● **Task to complete**
Pictures do not belong in the copy; restate the records below word for word.
####################
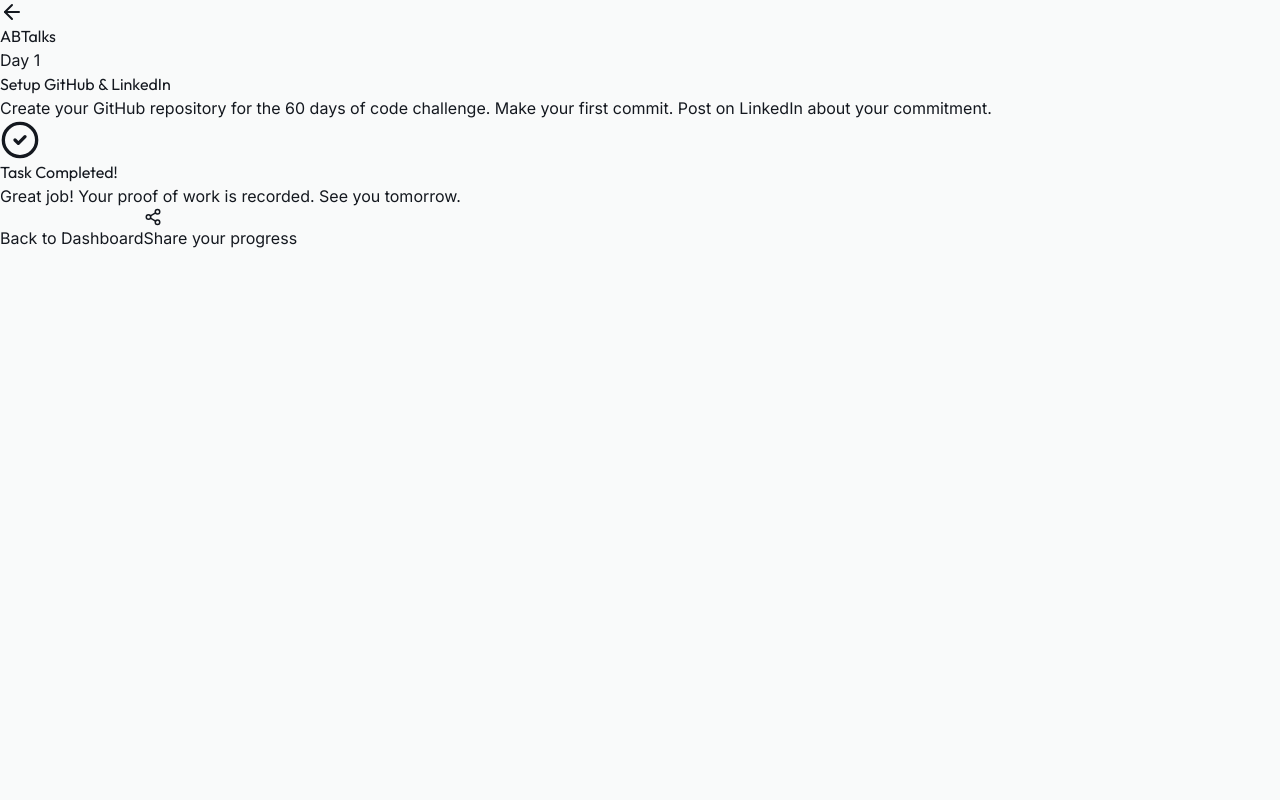
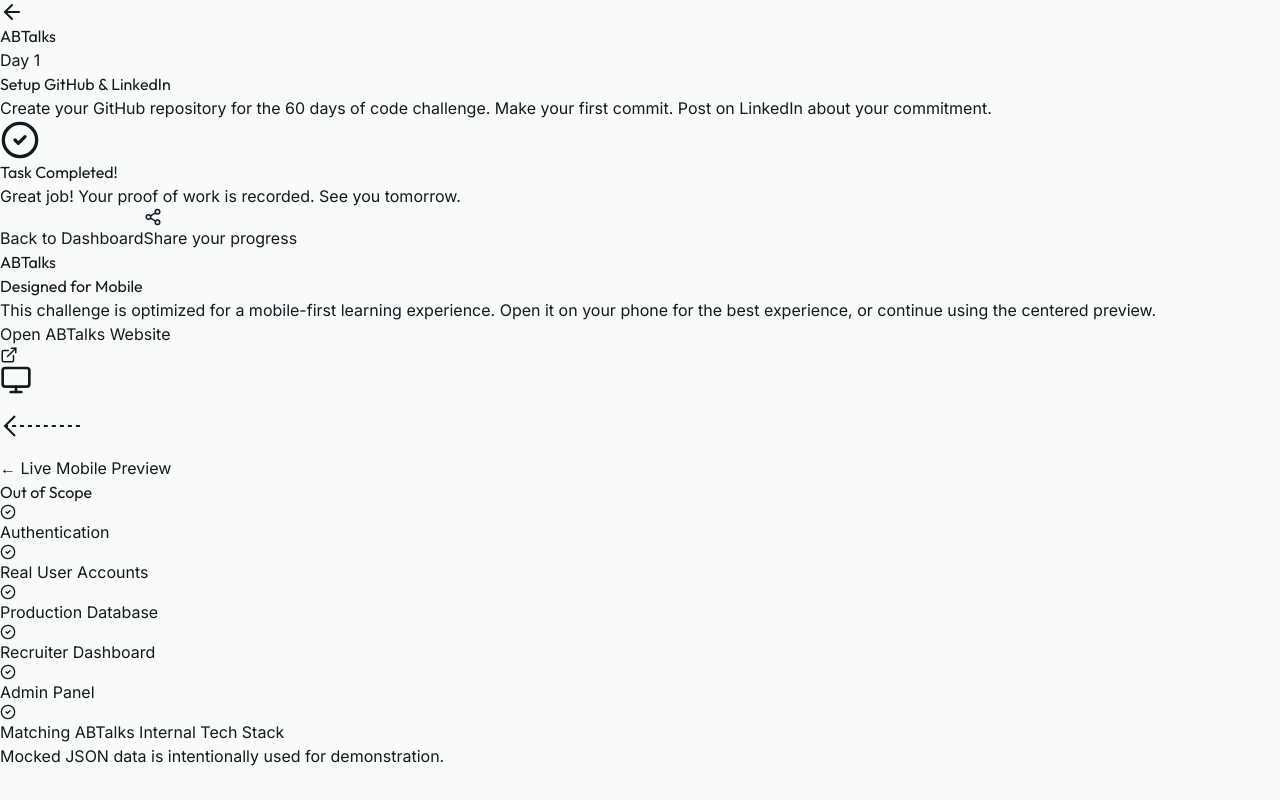
Before and after one commit to RushiGujarathi/Redesign-ABTalks, a React (Vite) app: page /day/1 in a window 1280 px wide. Built offline with nearby package versions, Linux system fonts and the light colour scheme; the HTML template or start-up script is replaced by a standard one.

Commit message:
changes in ui

```diff
--- a/src/components/Layout.tsx
+++ b/src/components/Layout.tsx
@@ -1,6 +1,6 @@
 import { ReactNode } from 'react';
 import { useLocation, Link } from 'react-router-dom';
-import { ArrowLeft } from 'lucide-react';
+import { ArrowLeft, Monitor, CheckCircle2, ExternalLink } from 'lucide-react';
 import { twMerge } from 'tailwind-merge';
 import { clsx, type ClassValue } from 'clsx';
 
@@ -13,13 +13,22 @@
   const isLanding = location.pathname === '/';
 
   return (
-    <div className="min-h-screen bg-gray-50 flex justify-center w-full">
+    <div className="min-h-screen bg-gray-50 flex items-center justify-center w-full relative z-0">
+
+      {/* Desktop Background */}
+      <div className="hidden md:block absolute inset-0 bg-gradient-to-br from-blue-50/90 via-white/80 to-purple-50/90 backdrop-blur-3xl -z-10" />
+
+      {/* Main Container (Flex on desktop) */}
+      <div className="w-full h-full md:h-auto flex flex-row items-center justify-center md:gap-16 lg:gap-24 md:p-8">
+
         {/* Mobile container - strictly max 390px for testing but centered */}
-      <div className="w-full max-w-[390px] bg-white min-h-screen shadow-2xl relative overflow-x-hidden flex flex-col">
+        <div className="w-full md:w-[390px] bg-white min-h-screen md:min-h-0 md:h-[844px] md:rounded-[3rem] md:border-[14px] md:border-gray-900 md:shadow-[0_20px_50px_rgba(0,0,0,0.2)] relative overflow-x-hidden flex flex-col md:overflow-hidden shrink-0 ring-1 ring-gray-900/5">
 
+          {/* Scrollable Area inside the phone */}
+          <div className="flex-1 flex flex-col overflow-y-auto hide-scrollbar w-full relative">
             {/* Simple Header */}
             {!isLanding && (
-          <header className="px-5 pt-12 pb-4 flex items-center justify-between sticky top-0 bg-white/80 backdrop-blur-md z-50 border-b border-gray-100">
+              <header className="px-5 pt-12 md:pt-6 pb-4 flex items-center justify-between sticky top-0 bg-white/80 backdrop-blur-md z-50 border-b border-gray-100">
                 {location.pathname !== '/dashboard' ? (
                   <Link to="/dashboard" className="text-gray-500 hover:text-gray-900 transition-colors">
                     <ArrowLeft size={24} />
@@ -40,5 +49,93 @@
             </main>
           </div>
         </div>
+
+        {/* Desktop Guidance Panel - Hidden on mobile */}
+        <div className="hidden md:flex flex-col max-w-[420px] shrink-0">
+          {/* Logo / Branding */}
+          <div className="flex items-center gap-2 mb-10">
+            <h1 className="font-bold text-3xl tracking-tight text-gray-900">
+              AB<span className="text-blue-600">Talks</span>
+            </h1>
+            <div className="w-8 h-8 rounded-full bg-gradient-to-tr from-blue-500 to-purple-500"></div>
+          </div>
+
+          <div className="space-y-5">
+            <h2 className="text-4xl font-extrabold text-gray-900 tracking-tight leading-tight">
+              Designed for Mobile
+            </h2>
+            <p className="text-lg text-gray-600 leading-relaxed font-medium">
+              This challenge is optimized for a mobile-first learning experience. Open it on your phone for the best experience, or continue using the centered preview.
+            </p>
+
+            <a
+              href="https://www.abtalks.in/"
+              target="_blank"
+              rel="noopener noreferrer"
+              className="inline-flex items-center gap-2 px-6 py-3 mt-2 rounded-full border border-gray-200 bg-white/50 hover:bg-white text-gray-900 font-semibold transition-all shadow-sm hover:shadow-md"
+            >
+              Open ABTalks Website
+              <ExternalLink size={18} />
+            </a>
+          </div>
+
+          <div className="relative flex items-center gap-4 mt-12 mb-4">
+            <div className="w-16 h-16 rounded-full border border-gray-200 bg-white/80 shadow-sm flex items-center justify-center shrink-0 relative z-10">
+              <Monitor className="text-blue-600" size={32} />
+            </div>
+
+            {/* Curved Arrow SVG */}
+            <div className="absolute -left-24 top-1/2 -translate-y-1/2 -translate-x-full text-gray-400 hidden lg:block">
+              <svg width="80" height="60" viewBox="0 0 80 60" fill="none" xmlns="http://www.w3.org/2000/svg">
+                <path d="M80 30 C 50 30, 30 30, 5 30" stroke="currentColor" strokeWidth="2" strokeDasharray="4 4" fill="none"/>
+                <path d="M15 20 L 5 30 L 15 40" stroke="currentColor" strokeWidth="2" fill="none"/>
+              </svg>
+            </div>
+
+            <div className="bg-white/80 backdrop-blur-sm border border-gray-100 py-2 px-4 rounded-xl shadow-sm">
+              <span className="text-sm font-semibold text-gray-700">← Live Mobile Preview</span>
+            </div>
+          </div>
+
+          {/* Out of Scope Card */}
+          <div className="mt-8 bg-white/60 backdrop-blur-xl border border-white rounded-[2rem] p-8 shadow-[0_8px_30px_rgb(0,0,0,0.04)]">
+            <h3 className="text-xl font-bold text-gray-900 mb-6">Out of Scope</h3>
+            <ul className="space-y-4">
+              {[
+                'Authentication',
+                'Real User Accounts',
+                'Production Database',
+                'Recruiter Dashboard',
+                'Admin Panel',
+                'Matching ABTalks Internal Tech Stack'
+              ].map(item => (
+                <li key={item} className="flex items-center gap-3 text-gray-700">
+                  <div className="bg-blue-100 rounded-full p-1">
+                    <CheckCircle2 className="text-blue-600 shrink-0" size={16} />
+                  </div>
+                  <span className="font-semibold text-sm">{item}</span>
+                </li>
+              ))}
+            </ul>
+            <div className="mt-8 pt-6 border-t border-gray-200/50">
+              <p className="text-xs font-medium text-gray-500 uppercase tracking-wider text-center">
+                Mocked JSON data is intentionally used for demonstration.
+              </p>
+            </div>
+          </div>
+
+        </div>
+      </div>
+
+      <style>{`
+        .hide-scrollbar::-webkit-scrollbar {
+          display: none;
+        }
+        .hide-scrollbar {
+          -ms-overflow-style: none;
+          scrollbar-width: none;
+        }
+      `}</style>
+    </div>
   );
 }
```
Also changed, not shown: 2 other files (tests, documents, lock files or other folders). Lines whose indentation alone changed are shown as unchanged.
####################
● **Exercise result**
Before and after one commit to RushiGujarathi/Redesign-ABTalks, a React (Vite) app: page /day/1 in a window 1280 px wide. Built offline with nearby package versions, Linux system fonts and the light colour scheme; the HTML template or start-up script is replaced by a standard one.

Commit message:
changes in ui

```diff
--- a/src/components/Layout.tsx
+++ b/src/components/Layout.tsx
@@ -1,6 +1,6 @@
 import { ReactNode } from 'react';
 import { useLocation, Link } from 'react-router-dom';
-import { ArrowLeft } from 'lucide-react';
+import { ArrowLeft, Monitor, CheckCircle2, ExternalLink } from 'lucide-react';
 import { twMerge } from 'tailwind-merge';
 import { clsx, type ClassValue } from 'clsx';
 
@@ -13,13 +13,22 @@
   const isLanding = location.pathname === '/';
 
   return (
-    <div className="min-h-screen bg-gray-50 flex justify-center w-full">
+    <div className="min-h-screen bg-gray-50 flex items-center justify-center w-full relative z-0">
+
+      {/* Desktop Background */}
+      <div className="hidden md:block absolute inset-0 bg-gradient-to-br from-blue-50/90 via-white/80 to-purple-50/90 backdrop-blur-3xl -z-10" />
+
+      {/* Main Container (Flex on desktop) */}
+      <div className="w-full h-full md:h-auto flex flex-row items-center justify-center md:gap-16 lg:gap-24 md:p-8">
+
         {/* Mobile container - strictly max 390px for testing but centered */}
-      <div className="w-full max-w-[390px] bg-white min-h-screen shadow-2xl relative overflow-x-hidden flex flex-col">
+        <div className="w-full md:w-[390px] bg-white min-h-screen md:min-h-0 md:h-[844px] md:rounded-[3rem] md:border-[14px] md:border-gray-900 md:shadow-[0_20px_50px_rgba(0,0,0,0.2)] relative overflow-x-hidden flex flex-col md:overflow-hidden shrink-0 ring-1 ring-gray-900/5">
 
+          {/* Scrollable Area inside the phone */}
+          <div className="flex-1 flex flex-col overflow-y-auto hide-scrollbar w-full relative">
             {/* Simple Header */}
             {!isLanding && (
-          <header className="px-5 pt-12 pb-4 flex items-center justify-between sticky top-0 bg-white/80 backdrop-blur-md z-50 border-b border-gray-100">
+              <header className="px-5 pt-12 md:pt-6 pb-4 flex items-center justify-between sticky top-0 bg-white/80 backdrop-blur-md z-50 border-b border-gray-100">
                 {location.pathname !== '/dashboard' ? (
                   <Link to="/dashboard" className="text-gray-500 hover:text-gray-900 transition-colors">
                     <ArrowLeft size={24} />
@@ -40,5 +49,93 @@
             </main>
           </div>
         </div>
+
+        {/* Desktop Guidance Panel - Hidden on mobile */}
+        <div className="hidden md:flex flex-col max-w-[420px] shrink-0">
+          {/* Logo / Branding */}
+          <div className="flex items-center gap-2 mb-10">
+            <h1 className="font-bold text-3xl tracking-tight text-gray-900">
+              AB<span className="text-blue-600">Talks</span>
+            </h1>
+            <div className="w-8 h-8 rounded-full bg-gradient-to-tr from-blue-500 to-purple-500"></div>
+          </div>
+
+          <div className="space-y-5">
+            <h2 className="text-4xl font-extrabold text-gray-900 tracking-tight leading-tight">
+              Designed for Mobile
+            </h2>
+            <p className="text-lg text-gray-600 leading-relaxed font-medium">
+              This challenge is optimized for a mobile-first learning experience. Open it on your phone for the best experience, or continue using the centered preview.
+            </p>
+
+            <a
+              href="https://www.abtalks.in/"
+              target="_blank"
+              rel="noopener noreferrer"
+              className="inline-flex items-center gap-2 px-6 py-3 mt-2 rounded-full border border-gray-200 bg-white/50 hover:bg-white text-gray-900 font-semibold transition-all shadow-sm hover:shadow-md"
+            >
+              Open ABTalks Website
+              <ExternalLink size={18} />
+            </a>
+          </div>
+
+          <div className="relative flex items-center gap-4 mt-12 mb-4">
+            <div className="w-16 h-16 rounded-full border border-gray-200 bg-white/80 shadow-sm flex items-center justify-center shrink-0 relative z-10">
+              <Monitor className="text-blue-600" size={32} />
+            </div>
+
+            {/* Curved Arrow SVG */}
+            <div className="absolute -left-24 top-1/2 -translate-y-1/2 -translate-x-full text-gray-400 hidden lg:block">
+              <svg width="80" height="60" viewBox="0 0 80 60" fill="none" xmlns="http://www.w3.org/2000/svg">
+                <path d="M80 30 C 50 30, 30 30, 5 30" stroke="currentColor" strokeWidth="2" strokeDasharray="4 4" fill="none"/>
+                <path d="M15 20 L 5 30 L 15 40" stroke="currentColor" strokeWidth="2" fill="none"/>
+              </svg>
+            </div>
+
+            <div className="bg-white/80 backdrop-blur-sm border border-gray-100 py-2 px-4 rounded-xl shadow-sm">
+              <span className="text-sm font-semibold text-gray-700">← Live Mobile Preview</span>
+            </div>
+          </div>
+
+          {/* Out of Scope Card */}
+          <div className="mt-8 bg-white/60 backdrop-blur-xl border border-white rounded-[2rem] p-8 shadow-[0_8px_30px_rgb(0,0,0,0.04)]">
+            <h3 className="text-xl font-bold text-gray-900 mb-6">Out of Scope</h3>
+            <ul className="space-y-4">
+              {[
+                'Authentication',
+                'Real User Accounts',
+                'Production Database',
+                'Recruiter Dashboard',
+                'Admin Panel',
+                'Matching ABTalks Internal Tech Stack'
+              ].map(item => (
+                <li key={item} className="flex items-center gap-3 text-gray-700">
+                  <div className="bg-blue-100 rounded-full p-1">
+                    <CheckCircle2 className="text-blue-600 shrink-0" size={16} />
+                  </div>
+                  <span className="font-semibold text-sm">{item}</span>
+                </li>
+              ))}
+            </ul>
+            <div className="mt-8 pt-6 border-t border-gray-200/50">
+              <p className="text-xs font-medium text-gray-500 uppercase tracking-wider text-center">
+                Mocked JSON data is intentionally used for demonstration.
+              </p>
+            </div>
+          </div>
+
+        </div>
+      </div>
+
+      <style>{`
+        .hide-scrollbar::-webkit-scrollbar {
+          display: none;
+        }
+        .hide-scrollbar {
+          -ms-overflow-style: none;
+          scrollbar-width: none;
+        }
+      `}</style>
+    </div>
   );
 }
```
Also changed, not shown: 2 other files (tests, documents, lock files or other folders). Lines whose indentation alone changed are shown as unchanged.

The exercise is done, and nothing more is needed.